The best scene of the episode is between Clark and Brennan when she confronts him about budgeting his time so the Ghost Killer gets ample attention. Clark’s heartbroken, yet professional confession about the end of his longterm romance is exquisitely portrayed by Byrd. Equally fantastic is Brennan’s response where she empathizes, extends an olive branch by giving him permission to call her by her first name (this is a first!) and admits that sometimes she goes a little crazy herself, and watch out, she says in an uncharacteristic moment of self-deprecation. Impressive.
Though Brennan says her experience of life is no different now that she’s married—the sun isn’t hotter, air isn’t fresher, food doesn’t taste better—her character is clearly going through a metamorphosis. The interaction with Clark is one illustration. Another is her final chat with Cam where she defers to Cam, agreeing to do things Cam’s way and even going so far as to call The Jeffersonian Cam’s lab. Get back! Did she just say that? Her tone and demeanor make her statements believable, and part of her willingness to loosen her stranglehold on her work is that she trusts Cam’s assessment that Clark is in awe of her and will do his absolute best not to disappoint her.
Are we seeing a shift in priorities for the world’s most renowned anthropologist? Maybe having that home, that baby, and that yummy husband waiting for her at home are much more alluring to her now. Is Dr. Temperance Brennan working toward a balance we’ve never seen in the past? It will be interesting to watch this unfold going forward.
So, what’s this hooey about these two subtle strategies for tightening the focus on the entire team?
First, by introducing an anonymous, enigmatic adversary whose goal isn’t recognition and supremacy, challenge and inclusion—a killer without face or name or agenda—the focus rests on the brilliance of the team rather than the heinousness of the killer. It’s the Jeffersonian versus a great big puzzle with 1442 pieces. Cool, guys. And brilliant. There is no urgency to the matter and seemingly no manipulation of the players, at least not yet. This is someone who is sick, not attention seeking.
Secondly, those tertiary characters are being fleshed out in a way they haven’t been in the past. Without introducing extra on-screen characters from the squints’ lives, their stories are expeditiously revealed through intimate and well-executed scenes imbued compelling dialog and emotive non-verbal communication.
Adding to the coolness of this character development of the individual squints is the opportunity for discussion and observation between Brennan and Booth, further exploring and deepening their relationship while keeping them the true center of the show.
In “The Ghost in the Killer,” Eugene Byrd made us actually fall in love with Clark for the first time, and Emily Deschanel deepened our affection for Brennan.

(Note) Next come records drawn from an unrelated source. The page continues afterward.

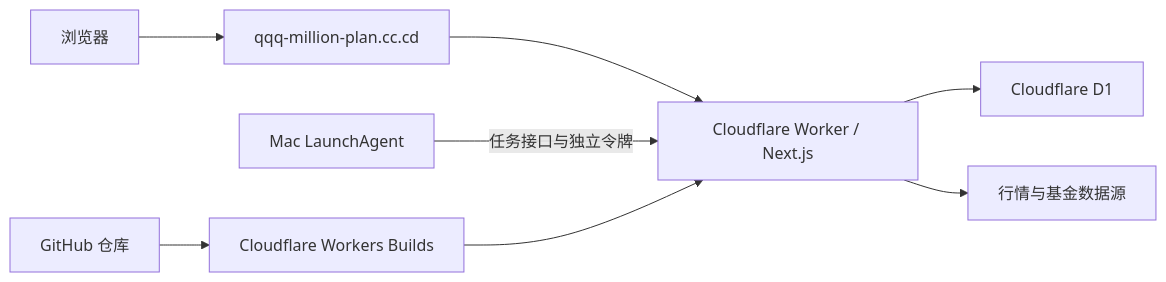
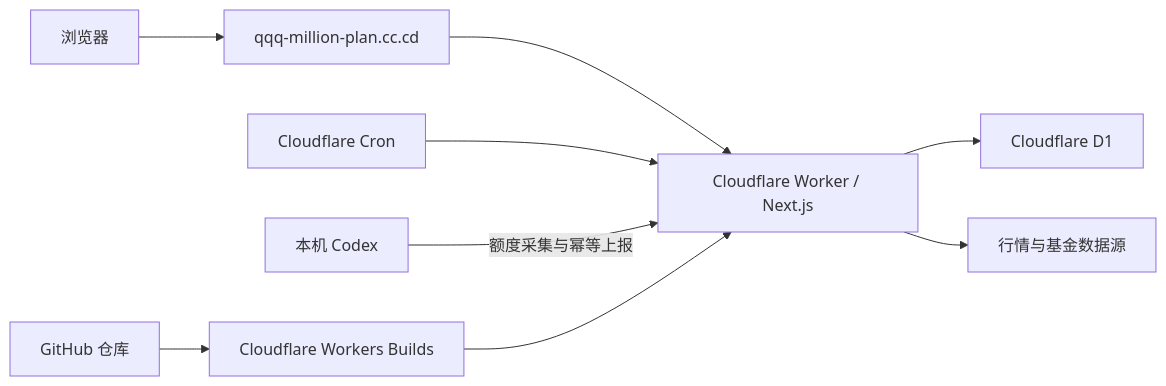
The diagram in docs/deployment-options.md (wxxiao6/qqq-million-plan), drawn with Mermaid before and after one commit. The commit also changed other lines of this file and 85 other files, not shown here.

````diff
--- a/docs/deployment-options.md
+++ b/docs/deployment-options.md
@@ -70,10 +67,11 @@
 ```mermaid
 flowchart LR
   Browser[浏览器] --> Domain[qqq-million-plan.cc.cd]
   Domain --> Worker[Cloudflare Worker / Next.js]
   Worker --> D1[Cloudflare D1]
-  Mac[Mac LaunchAgent] -->|任务接口与独立令牌| Worker
+  Cron[Cloudflare Cron] --> Worker
+  Mac[本机 Codex] -->|额度采集与幂等上报| Worker
   Worker --> Source[行情与基金数据源]
   GitHub[GitHub 仓库] --> Builds[Cloudflare Workers Builds]
   Builds --> Worker
 ```
````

Next in line for some individual attention is Squintern Wendell Bray (Michael Grant Terry) who suffers from a suspicious sports injury before joining the Jeffersonian’s case of the murdered country singer-song writer, portrayed by Country music guest star Charlie Worsham.

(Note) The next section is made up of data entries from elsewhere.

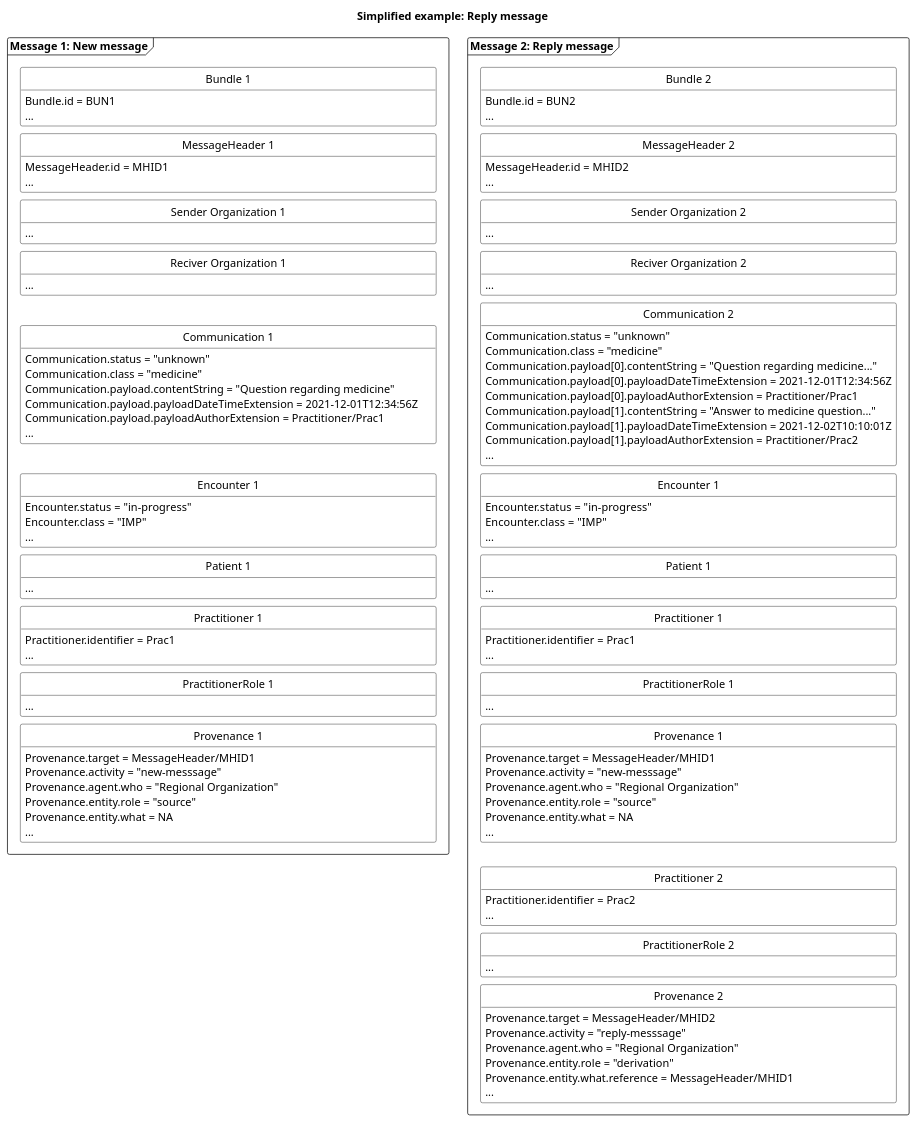
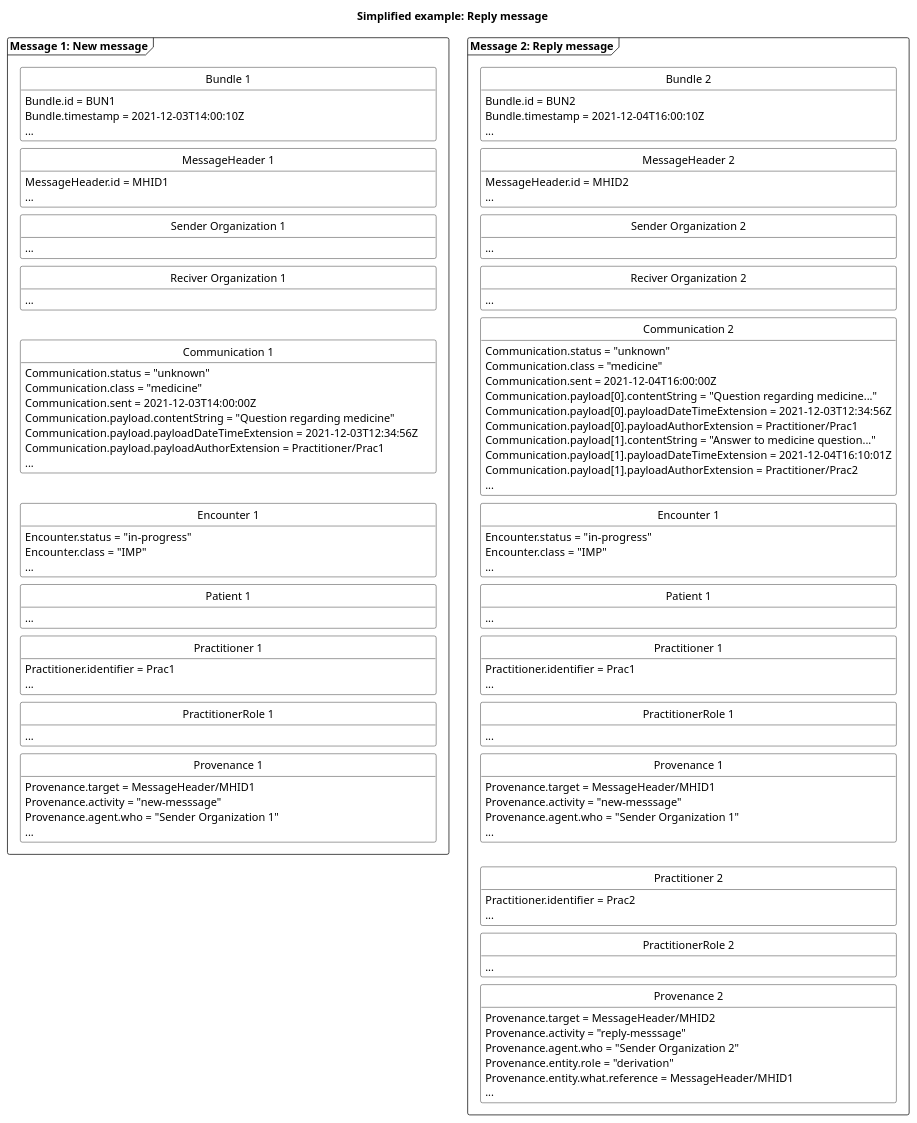
Before and after one commit to medcomdk/dk-medcom-carecommunication: the diagram in puml/CareCommunicationReplyMessage.puml, drawn with PlantUML. The commit also changed 30 other files, not shown here.

```diff
--- a/puml/CareCommunicationReplyMessage.puml
+++ b/puml/CareCommunicationReplyMessage.puml
@@ -1,167 +1,167 @@
 @startuml CCReplyMessage
 
 'layout
 skinparam class {
     BackgroundColor White
     BorderColor Black
     ArrowColor Black
   }
 hide circle
 hide empty members
 skinparam SameClassWidth true
 skinparam Ranksep 10
 
 
 'title
 title Simplified example: Reply message
 
 'Message 1: New message
 package "Message 1: New message" as new <<Frame>>{
     class "Bundle 1" as newB {
         Bundle.id = BUN1
+        Bundle.timestamp = 2021-12-03T14:00:10Z
         ...
     }
     class "MessageHeader 1" as newMH{
         MessageHeader.id = MHID1
         ...
     }
     class "Sender Organization 1" as newSOrg{
         ...
     }
     class "Reciver Organization 1" as newROrg{
         ...
     }
     class "Communication 1" as newCom{
         Communication.status = "unknown"
         Communication.class = "medicine"
+        Communication.sent = 2021-12-03T14:00:00Z        
         Communication.payload.contentString = "Question regarding medicine"
-        Communication.payload.payloadDateTimeExtension = 2021-12-01T12:34:56Z
+        Communication.payload.payloadDateTimeExtension = 2021-12-03T12:34:56Z
         Communication.payload.payloadAuthorExtension = Practitioner/Prac1
         ...
     }
     class "Encounter 1" as newENC{
         Encounter.status = "in-progress"
         Encounter.class = "IMP"
         ...
     }
     class "Patient 1" as newPT{
         ...
     }
     class "Practitioner 1" as newPrac{
         Practitioner.identifier = Prac1
         ...
     }
     class "PractitionerRole 1" as newPracR{
         ...
     }
     class "Provenance 1" as newPRO{
         Provenance.target = MessageHeader/MHID1
         Provenance.activity = "new-messsage"
-        Provenance.agent.who = "Regional Organization"
-        Provenance.entity.role = "source"
-        Provenance.entity.what = NA
+        Provenance.agent.who = "Sender Organization 1"
         ...
     }
 
 newB -[hidden]- newMH
 newMH -[hidden]- newSOrg
 newSOrg-[hidden]-newROrg
 newROrg-[hidden]-newCom
 newCom -[hidden]- newENC
 newENC-[hidden]-newPT
 newPT-[hidden]-newPrac
 newPrac-[hidden]-newPracR
 newPracR-[hidden]-newPRO
 
 
 
 }
 
 'Message 2: reply inpatient
 package "Message 2: Reply message" as reply <<Frame>>{
     class "Bundle 2" as replyB {
         Bundle.id = BUN2
+        Bundle.timestamp = 2021-12-04T16:00:10Z
         ...
     }
     class "MessageHeader 2" as replyMH{
         MessageHeader.id = MHID2
         ...
     }
     class "Sender Organization 2" as replySOrg{
         ...
     }
     class "Reciver Organization 2" as replyROrg{
         ...
     }
     class "Communication 2" as newreplyCom{
         Communication.status = "unknown"
         Communication.class = "medicine"
+        Communication.sent = 2021-12-04T16:00:00Z
         Communication.payload[0].contentString = "Question regarding medicine..."
-        Communication.payload[0].payloadDateTimeExtension = 2021-12-01T12:34:56Z
+        Communication.payload[0].payloadDateTimeExtension = 2021-12-03T12:34:56Z
         Communication.payload[0].payloadAuthorExtension = Practitioner/Prac1
         Communication.payload[1].contentString = "Answer to medicine question..."
-        Communication.payload[1].payloadDateTimeExtension = 2021-12-02T10:10:01Z
+        Communication.payload[1].payloadDateTimeExtension = 2021-12-04T16:10:01Z
         Communication.payload[1].payloadAuthorExtension = Practitioner/Prac2
         ...
     }
     class "Encounter 1" as newreplyENC{
         Encounter.status = "in-progress"
         Encounter.class = "IMP"
         ...
     }
     class "Patient 1" as newreplyPT{
         ...
     }
     class "Practitioner 1" as newreplyPrac{
         Practitioner.identifier = Prac1
         ...
     }
     class "PractitionerRole 1" as newreplyPracR{
         ...
     }
     class "Provenance 1" as newreplyPRO{
         Provenance.target = MessageHeader/MHID1
         Provenance.activity = "new-messsage"
-        Provenance.agent.who = "Regional Organization"
-        Provenance.entity.role = "source"
-        Provenance.entity.what = NA
+        Provenance.agent.who = "Sender Organization 1"
         ...
     }
     class "Practitioner 2" as replyPrac{
         Practitioner.identifier = Prac2
         ...
     }
     class "PractitionerRole 2" as replyPracR{
         ...
     }    
     class "Provenance 2" as replyPRO{
         Provenance.target = MessageHeader/MHID2
         Provenance.activity = "reply-messsage"
-        Provenance.agent.who = "Regional Organization"
+        Provenance.agent.who = "Sender Organization 2"
         Provenance.entity.role = "derivation"
         Provenance.entity.what.reference = MessageHeader/MHID1
         ...
     }
 
 replyB -[hidden]- replyMH
 replyMH -[hidden]- replySOrg
 replySOrg-[hidden]-replyROrg
 replyROrg-[hidden]-newreplyCom
 newreplyCom -[hidden]- newreplyENC
 newreplyENC-[hidden]-newreplyPT
 newreplyPT-[hidden]-newreplyPrac
 newreplyPrac-[hidden]-newreplyPracR
 newreplyPracR-[hidden]-newreplyPRO
 newreplyPRO-[hidden]-replyPrac
 replyPrac-[hidden]-replyPracR
 replyPracR-[hidden]-replyPRO
 
 
 
 }
 
 ' pile mellem de to beskeder
 ' admit --> finished
 
 
 @enduml
```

Catch Bones “Big in the Philippines” on Friday, January 17th at 8:00-9:00 pm ET/PT on FOX.